Lloyd O’Connell

A few years back, a bunch of ageing could-a-beens, mostly with loose ties to the Uralla Wanderers (and weren’t they always), decided to rekindle old UNE Aussie Rules mateships through an AFL tipping comp. Sounds pleasant enough so far. But as the seasons rolled on and the Brisbane Lions’ dominance of the game spanned milleniums – at the expense of so-called AFL states – the good-humoured fellowship began to turn nasty. What with the Cats sinking further into the kitty litter, the Crows opting for yob over youth, and Eddie and Sheeds doing their best to whip anyone south the Murray into a xenophobic frenzy – something had to give. And it did. It came to a head when Tony Sawers (aka C Saws) asked for a ‘special’ rule interpretation: A failed attempt to invoke the “Saws Clause” “It so happens I was in Crowland last week and not having the lap top, rang the better half and asked her to log on to the web site and put in my tips. Unfortunately she failed to actually enter them into the Wanderers’ website in accordance with rule 4 paragraph (b) clause (1). Had the better half entered those tips in a lawful and proper manner, I would have only got four correct. As it was, my picks were not registered through the prescribed channel and I think, fairly and properly, my entry was disallowed and as a consequence I had the AWay teams giving me six correct … etc etc”. A fractious Julian Morison shot back a reply spitting with venom and frustration — Anyone who’s ever run a footy tipping comp will be familiar with the plaintive plea of: “Oh, I did my tips but forgot to put them in.” (JP – honest) or “I was over at Lincoln doing some policy issues with the troops, had a few sherbs, time got away and missed the flight back” (Teddy – full of shit) or “At the last minute had to go to China to close a couple of mines – didn’t remember the tips ’til we were somewhere over Guam” (Cammy – corporate arrogance) or “I had one of the girls put them on a spreadsheet and that young scallywag from auditing, Chris, was going to check them. Don’t know what happened, cock-up somewhere” (BV – dodgy accounting) or “I was on a shoot on Christmas Island and Yamada san said we need a 40 foot yacht, a twin diesel generator, a paddock of flowering canola and 40,000 sheep. Had it just about sorted when Hashimoto kun from Fuji rang to say we were short of dunny paper and that Oh Sama from the Yomiuri Giants was coming in that arvo and wanted a game of golf. Next thing …” (Browneye – worse than Teddy). Now the thing about these piss poor excuses is that there is, on the balance of probabilities, a skerrick of truth there somewhere and, like a Bangladeshi batsman, should be given the benefit of the doubt. But C Saws, how can we apply this case history to your grubby situation? As I see it, we have two choices: (A) apply case history and accept the tips you made and sent to your better half; or (B) make a new law and deem all unsubmitted tips, for whatever good or dodgy reason, ineligible. The nice irony here is that the “new” law (what could become known as the Cunning Robb Law or more plainly the Saws Clause) would simply be strict enforcement of the existing law. To me the case history demonstrates application of what might be termed the spirit of the law. The choice between A and B is a choice between the spirit and history of the game or, consistent with the litigious age we live in, a strict adherence to regulations, no allowance for circumstances and absolute consistency with the letter of the law! I vote for A. Further, the use of Wayne Carey to strengthen the morality of your case seemed to be a mistake in the eyes of all but perhaps a few sad Crows fans! The case rests…

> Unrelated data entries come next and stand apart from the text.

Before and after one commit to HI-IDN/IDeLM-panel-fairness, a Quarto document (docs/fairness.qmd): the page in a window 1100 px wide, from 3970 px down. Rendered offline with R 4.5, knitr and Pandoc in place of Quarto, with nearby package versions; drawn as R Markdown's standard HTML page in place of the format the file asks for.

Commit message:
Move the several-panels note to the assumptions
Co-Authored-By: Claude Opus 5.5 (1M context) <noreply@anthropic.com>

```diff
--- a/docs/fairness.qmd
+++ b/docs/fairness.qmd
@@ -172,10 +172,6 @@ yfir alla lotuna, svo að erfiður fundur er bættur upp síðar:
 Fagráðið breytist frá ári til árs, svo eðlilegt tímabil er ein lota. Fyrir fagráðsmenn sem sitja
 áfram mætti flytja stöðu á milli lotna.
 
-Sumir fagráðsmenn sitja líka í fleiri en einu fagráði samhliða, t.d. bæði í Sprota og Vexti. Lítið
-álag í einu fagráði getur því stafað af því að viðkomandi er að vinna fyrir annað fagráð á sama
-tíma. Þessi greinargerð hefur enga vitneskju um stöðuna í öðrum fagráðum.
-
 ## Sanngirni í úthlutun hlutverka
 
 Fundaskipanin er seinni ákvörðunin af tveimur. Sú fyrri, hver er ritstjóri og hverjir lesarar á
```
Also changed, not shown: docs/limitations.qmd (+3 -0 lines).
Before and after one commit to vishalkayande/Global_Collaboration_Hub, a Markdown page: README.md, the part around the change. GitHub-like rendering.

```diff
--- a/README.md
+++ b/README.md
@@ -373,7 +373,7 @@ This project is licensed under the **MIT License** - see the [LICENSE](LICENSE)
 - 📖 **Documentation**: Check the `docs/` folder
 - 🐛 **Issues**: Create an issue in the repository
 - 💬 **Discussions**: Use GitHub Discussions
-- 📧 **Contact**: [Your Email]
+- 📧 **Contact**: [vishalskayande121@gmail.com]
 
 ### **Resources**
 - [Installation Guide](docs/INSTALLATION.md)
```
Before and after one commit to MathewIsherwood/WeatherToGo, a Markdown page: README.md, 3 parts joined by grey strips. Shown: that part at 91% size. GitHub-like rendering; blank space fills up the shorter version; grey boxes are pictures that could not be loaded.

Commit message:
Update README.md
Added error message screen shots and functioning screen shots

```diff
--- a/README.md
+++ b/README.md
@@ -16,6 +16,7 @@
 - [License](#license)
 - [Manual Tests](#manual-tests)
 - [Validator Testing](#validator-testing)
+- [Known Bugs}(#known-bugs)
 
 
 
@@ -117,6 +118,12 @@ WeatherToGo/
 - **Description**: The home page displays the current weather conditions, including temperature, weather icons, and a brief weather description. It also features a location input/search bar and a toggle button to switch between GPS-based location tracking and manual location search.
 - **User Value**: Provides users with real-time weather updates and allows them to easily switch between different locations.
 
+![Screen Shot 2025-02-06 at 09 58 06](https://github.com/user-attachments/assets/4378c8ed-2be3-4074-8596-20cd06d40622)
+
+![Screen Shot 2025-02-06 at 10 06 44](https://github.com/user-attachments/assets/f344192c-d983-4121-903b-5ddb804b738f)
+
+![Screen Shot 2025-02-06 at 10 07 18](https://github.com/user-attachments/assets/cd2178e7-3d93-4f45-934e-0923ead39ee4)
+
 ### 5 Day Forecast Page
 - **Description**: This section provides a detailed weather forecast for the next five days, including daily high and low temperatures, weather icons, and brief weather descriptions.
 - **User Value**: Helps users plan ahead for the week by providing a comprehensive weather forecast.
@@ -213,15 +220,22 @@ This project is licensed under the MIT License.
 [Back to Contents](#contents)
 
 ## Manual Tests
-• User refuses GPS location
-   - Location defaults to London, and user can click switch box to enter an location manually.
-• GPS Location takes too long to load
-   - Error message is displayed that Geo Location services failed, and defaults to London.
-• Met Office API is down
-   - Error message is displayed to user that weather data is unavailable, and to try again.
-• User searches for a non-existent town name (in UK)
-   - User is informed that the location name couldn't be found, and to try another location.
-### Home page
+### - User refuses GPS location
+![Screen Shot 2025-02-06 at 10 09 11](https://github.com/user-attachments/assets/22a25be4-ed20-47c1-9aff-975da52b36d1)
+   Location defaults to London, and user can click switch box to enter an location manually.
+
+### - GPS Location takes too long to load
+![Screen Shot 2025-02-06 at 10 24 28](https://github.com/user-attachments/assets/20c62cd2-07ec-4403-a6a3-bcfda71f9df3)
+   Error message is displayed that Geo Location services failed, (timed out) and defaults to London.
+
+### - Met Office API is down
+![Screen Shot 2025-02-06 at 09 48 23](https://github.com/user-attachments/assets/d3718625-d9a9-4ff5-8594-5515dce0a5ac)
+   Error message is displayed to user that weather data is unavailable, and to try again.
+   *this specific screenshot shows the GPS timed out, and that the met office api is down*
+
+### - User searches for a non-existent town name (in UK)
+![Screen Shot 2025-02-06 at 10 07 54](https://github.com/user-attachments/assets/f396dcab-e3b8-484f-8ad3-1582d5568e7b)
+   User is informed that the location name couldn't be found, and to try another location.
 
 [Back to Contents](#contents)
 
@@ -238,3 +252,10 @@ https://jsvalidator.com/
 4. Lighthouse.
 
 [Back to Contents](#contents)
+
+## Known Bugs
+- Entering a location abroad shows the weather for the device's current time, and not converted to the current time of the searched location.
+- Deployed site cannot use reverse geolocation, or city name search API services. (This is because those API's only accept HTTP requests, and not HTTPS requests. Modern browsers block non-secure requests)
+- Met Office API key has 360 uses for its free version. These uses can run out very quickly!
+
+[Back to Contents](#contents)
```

The game takes to the road
Mal Rowe

In the early 1980s UNE moved to the North West League, with clubs including Inverell, Moree, Wee Waa, Coonabarabran, Gunnedah, Tamworth, Robb, and Armidale United — a team made up of blokes from most other colleges (mainly Austin and Albies) with a couple of ring-in shearers and their sons from town. So, there were only two UNE teams at that stage. United played in Footscray jumpers. In 1985 and ’86, I was playing for and coaching United, until one of those gentle (but gigantic) grain farmers from Moree lowered me from what seemed to be the top of a 30 tonne silo, not slowly, onto my shoulder, and that was the end of that career… During these couple of years, United actually fielded a juniors team, made up of young blokes from a variety of Armidale schools, (and shearing sheds). A couple of young lads, Mark and Sean McKnight (12 and 14 years), who, after playing juniors, regularly ran on for a quarter or two with the seniors – gutsy young blokes – who probably ended up playing for Moree. Other UNE players who I remember include Jack Roxburgh (Robb), Lachie Day (Robb after an initial year with United), Mark McRae – who regularly played with a broken wrist (United), Campbell Hill – high flying young bloke, liked to run in from the side and get the lift from the others (United), Daryl Gifford – fastest bloke in the league (United), and Guy Geeves – gutsiest rover I’ve ever had the privilege to play with (United).Then there was Ox, Boone, and a swag of others whose names have all faded. As I remember it, it was always a struggle to get a full team together each week, and despite the promises on training nights that they’d all turn up on Saturday, we’d often get to Moree with only 14 players.Wee Waa and Coonabarabran were long-hauls, and the three to four hour journey home meant that muscles had pretty well locked up by the time we arrived back at college – fall out of the car, having missed dinner (which might have been a good thing) and take the next week to recover. It was a different story when we played Robb – always good to beat Robb. Always good to see Jack Makeham down behind the goals too, and share a drop of the cask – if there was any left – after the game.

Hail the King
John O’Connell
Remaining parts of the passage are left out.